The war in Iraq may be the most reported, most difficult-to-follow war in history. If previous wars were marked by limited news sources reporting through managed outlets, this war includes an overload of information coming from a global variety of sources. The handwritten war diaries have become Weblogs. Video and audio reporters, embedded or otherwise, operate in unfiltered real time. As the news is reported in real time, analysis and commentary are offered as the event takes place.
Weblogs, once the province of people with too much time on their hands, now provide a personal portal to the thoughts and experiences of combatants and civilians. In a manner similar to the new—and more important—purpose for Weblogs, technologies that were overlooked or never seemed to fulfill their promise have resurfaced as key. In “Comm in the High-Tech War,” we look at the changing role of satellite communications, GPS and Internet security systems operating in wartime.
Although it may be difficult to believe a new generation of Web services is here before many have had the opportunity to work with the first generation, that is indeed the case. As Labs analyst Tim Dyck reviews in “Next-Gen Web Services,” products from Systinet and BEA allow development of Web services that are truly multifunctional, able to operate in heterogeneous environments and offer a comprehensive range of development tools.

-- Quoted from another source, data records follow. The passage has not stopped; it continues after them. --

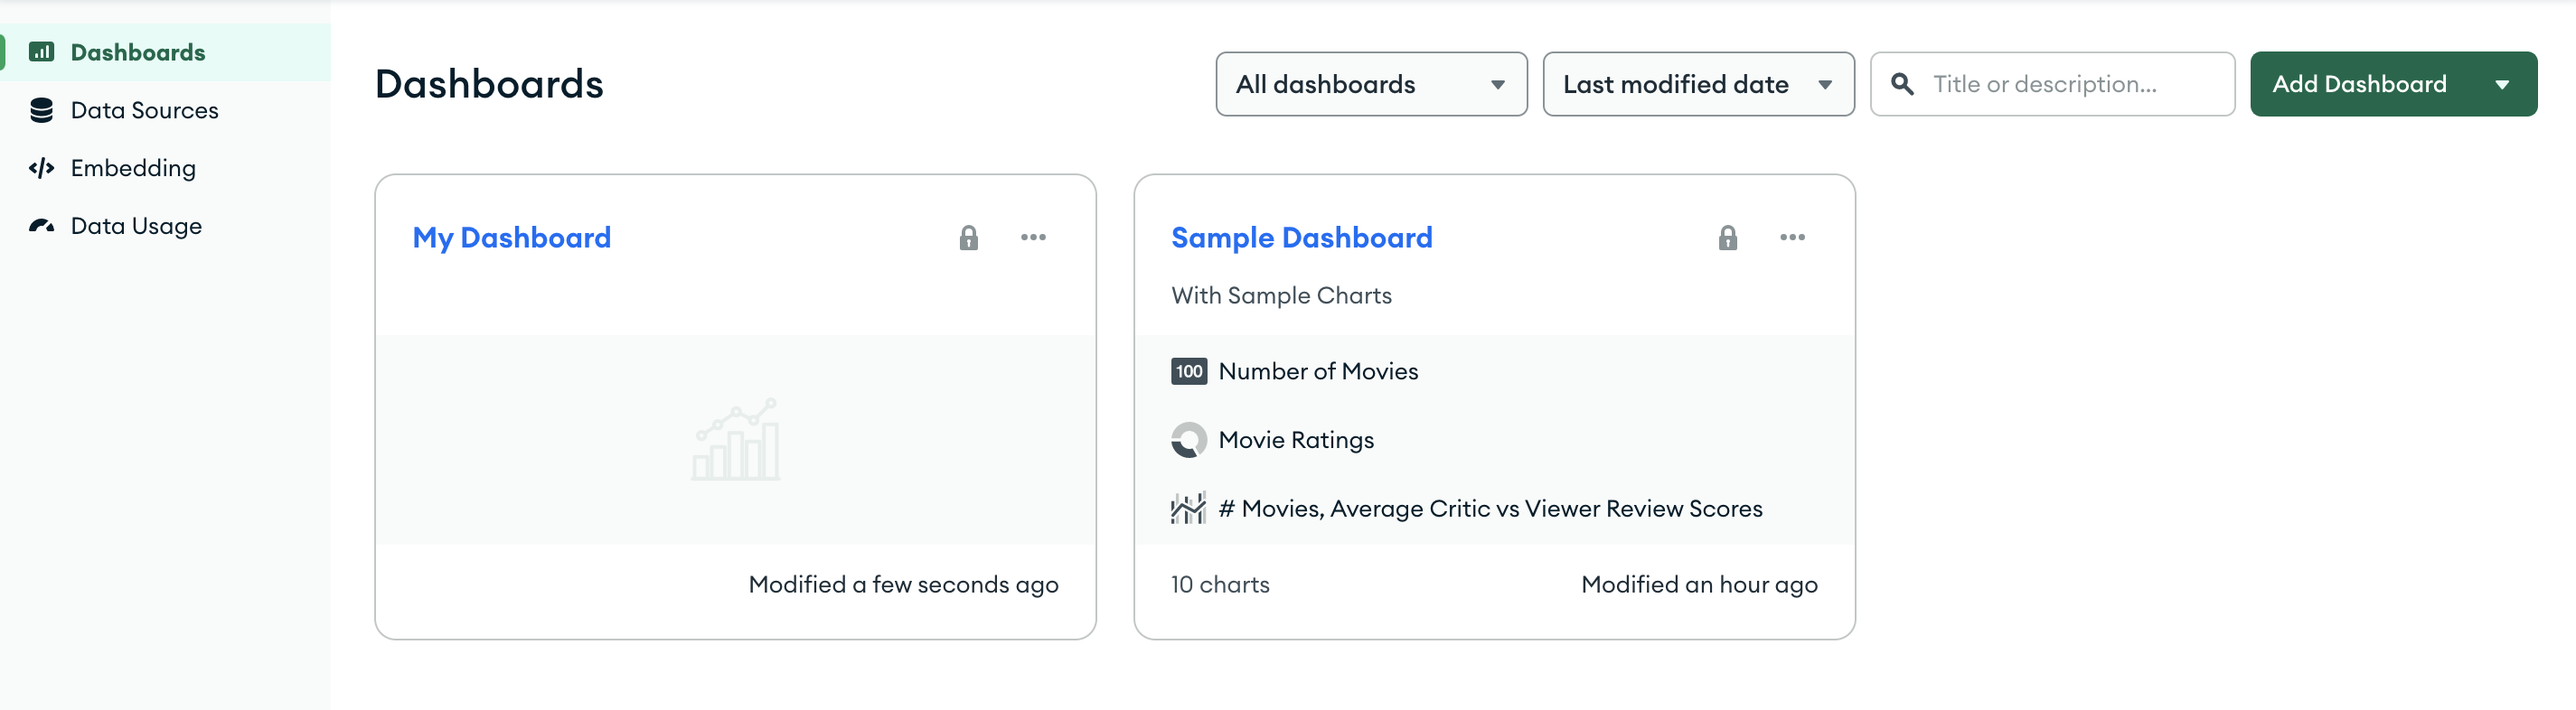
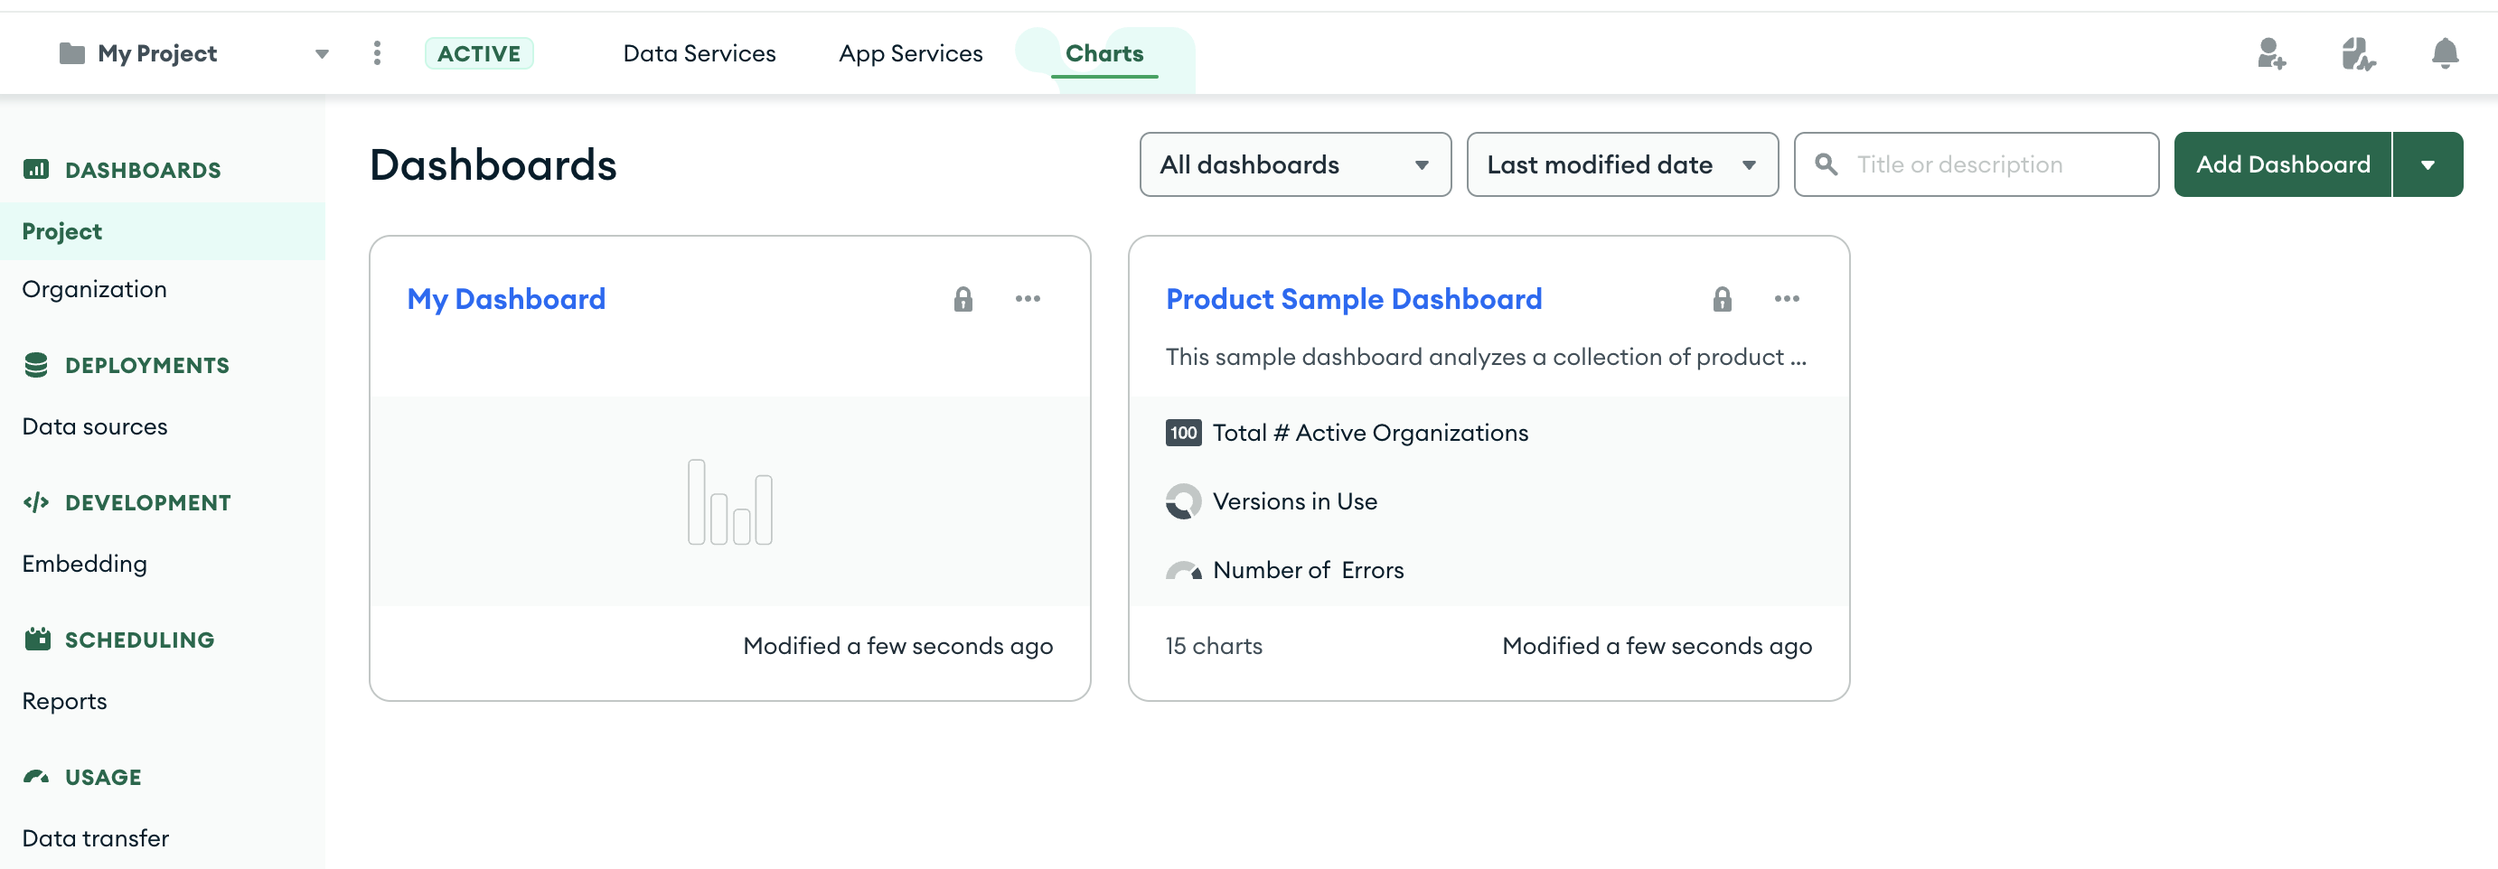
(DOCSP-32375) Update Dashboard landing (+ update Create a New Dashboard and Export a Dashboard procedures). (#615)
* (DOCSP-32375) edited Dashboards procedure.

* (DOCSP-32375) Formatting procedure.

* (DOCSP-32375) Formatting procedure.

* (DOCSP-32375) Formatting procedure.

* (DOCSP-32375) Added directions to reach Dashboards Page.

* (DOCSP-32375) Replaced Dashboard landing screenshot

* (DOCSP-32375) Edits.

* (DOCSP-32375) Edits.

* (DOCSP-32375) Edits.

* (DOCSP-32375) Edits.

* (DOCSP-32375) Formatted step

* (DOCSP-32375) Export dashboard procedure.

* (DOCSP-32375) Export dashboard procedure.

* (DOCSP-32375) Export dashboard procedure.

* (DOCSP-32375) Export dashboard procedure.

* (DOCSP-32375) Export dashboard procedure.

* (DOCSP-32375) Bullet list format.

* (DOCSP-32375) Bullet list format.

* (DOCSP-32375) Bullet list format.

* (DOCSP-32375) Bullet list format.

* (DOCSP-32375) Edited export charts (DOCSP-31734).

* (DOCSP-32375) Procedure formatting.

* (DOCSP-32375) Internal review edits.

* (DOCSP-32375) Internal review edits.

* (DOCSP-32375) Internal review edits.

diff --git a/source/includes/create-dashboard-steps.rst b/source/includes/create-dashboard-steps.rst
@@ -9,7 +9,7 @@ visualizations:
 
 1. Click the :guilabel:`Dashboards` tab.
 
-#. Click the :guilabel:`New Dashboard` button.
+#. Click the :guilabel:`Add Dashboard` button.
 
 #. Copy the following into the :guilabel:`Title` input:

The Labs also reviewed other products important to Web services. Jason Brooks investigates Microsofts InfoPath Beta 2. InfoPath is the XML-based forms tool for Office 2003 and is probably the most vivid example of how Microsoft is trying to embrace XML. Jim Rapoza reviews the 1.3 version of the Mozilla browser. Mozilla, while intended as a development platform, continues to be in the forefront of adding capabilities such as advanced spam filtering and Web pop-up ad blocking.
This issue marks the last week for the current design and format of the print version of eWeek. With the April 7 issue, eWeek will introduce a new look as a magazine-size publication. The convenience of a magazine size, compatibility with digital versions of the publication and a promise to add even more of the content you prefer in a modern design were key drivers for this change. Make sure to look for the familiar eWeek logo on a magazine-size publication starting April 7.
How are you operating on overload? Write to me at [email protected]